Effect of STN Lesions and Stimulation Upon Striatal Neurotransmitter Release in PD Models
Ruth Walker, M.D., Ph.D.
For several years neurosurgeons have regarded the brain's subthalamic nucleus (STN) as a prime location for intervention in order to control most PD symptoms and drug side effects. What is not well understood is the mechanism of action nor whether lesioning the nucleus (via nucleotomy) is more or less effective than intervening through use of deep-brain stimulation (DBS). Dr. Ruth Walker and her Bronx VA Medical Center group will try to determine which procedure is more beneficial by studying three groups of parkinsonian rats: one group with stimulators in place; a second groupd undergoing lesion surgery; and a control group with no STN intervention. It is hoped that the results will better inform surgical teams that are involved in patient care and will provide important information on how these surgeries work to help people with PD.

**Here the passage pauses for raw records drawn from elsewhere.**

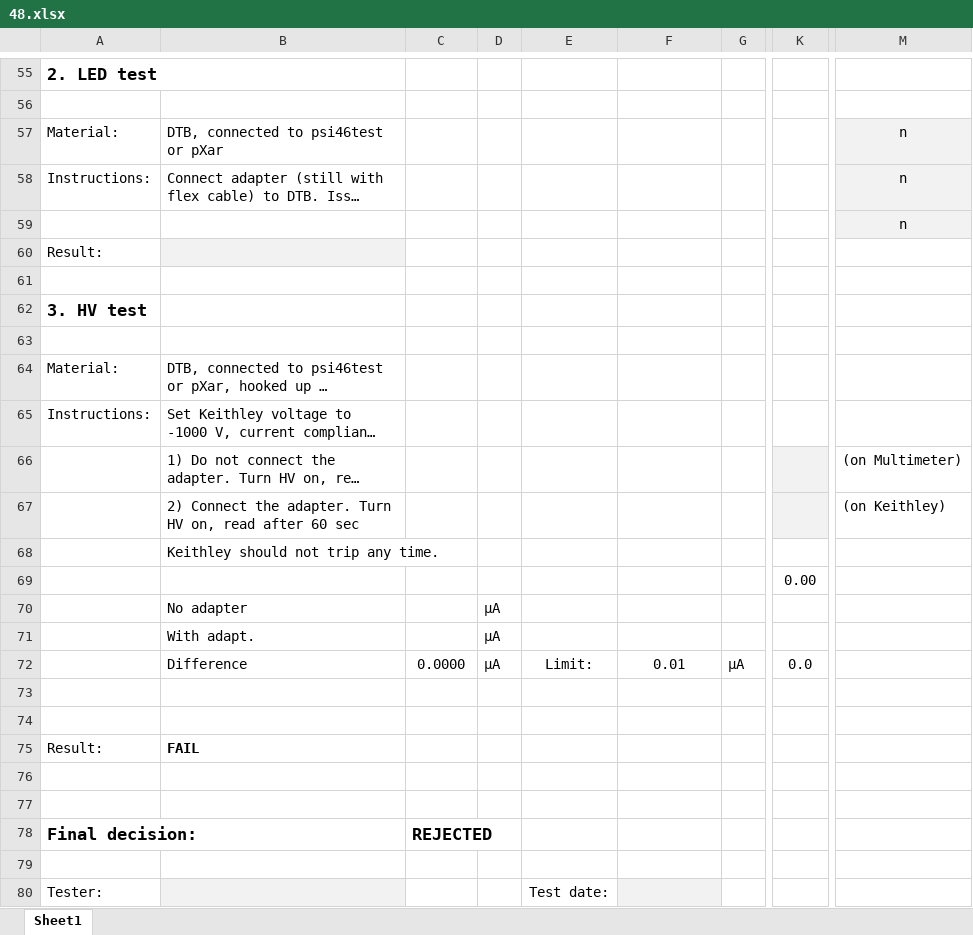
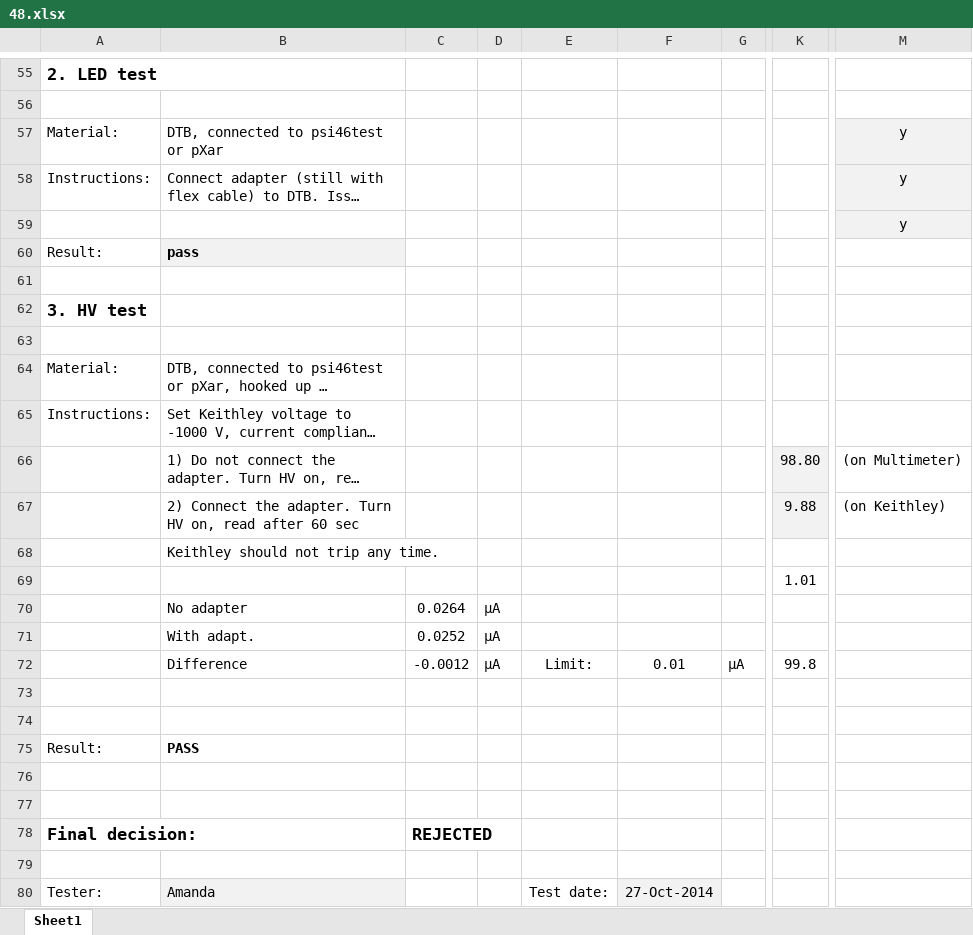
Before and after one commit to jsiado/DTB2FPixModuleAdapter, an Excel workbook: 48.xlsx, sheet Sheet1, drawn as a sheet; only a part is shown, gaps mark what is left out; long unchanged cells end in …; values as stored, in another font and other column widths than the file's, no borders; conditional formats not drawn; the diff covers the shown part only; the diff names each change by its address in the sheet, - before the commit and + after, or states it on an @@ line.

```diff
--- a/48.xlsx (sheet Sheet1)
+++ b/48.xlsx (sheet Sheet1)
-M57:M59: n
+M57:M59: y
-B60: (empty)
+B60: pass
-K66: (empty)
+K66: 98.80
-K67: (empty)
+K67: 9.88
-K69: 0.00
+K69: 1.01
-C70: (empty)
+C70: 0.0264
-C71: (empty)
+C71: 0.0252
-C72: 0.0000
+C72: -0.0012
-K72: 0.0
+K72: 99.8
-B75: FAIL
+B75: PASS
-B80: (empty)
+B80: Amanda
-F80: (empty)
+F80: 27-Oct-2014
```
Also changed, not shown: 68 edited cells elsewhere in this sheet, 47.xlsx, 49.xlsx, 1 other file.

Ruth H. Walker, MD, PhD of the Bronx Veterans Research Foundation (New York) has requested an extension on her project due to HPLC difficulties (measuring equipment). Her funded study has as its aim to compare stimulation of the subthalamic nucleus (StN) results to those seen in the striatum after that part of the brain has been neurochemically lesioned. Most people today believe the StN to be the better target for deep-brain stimulation and her proposal should elucidate the effects of the two surgical interventions, at least in rats made parkinsonian by 6-OHDA lesions. The functions of the basal ganglia (that area of the brain most affected in classic PD) should thus be more readily analyzed. With these data, she plans to apply for federal funding.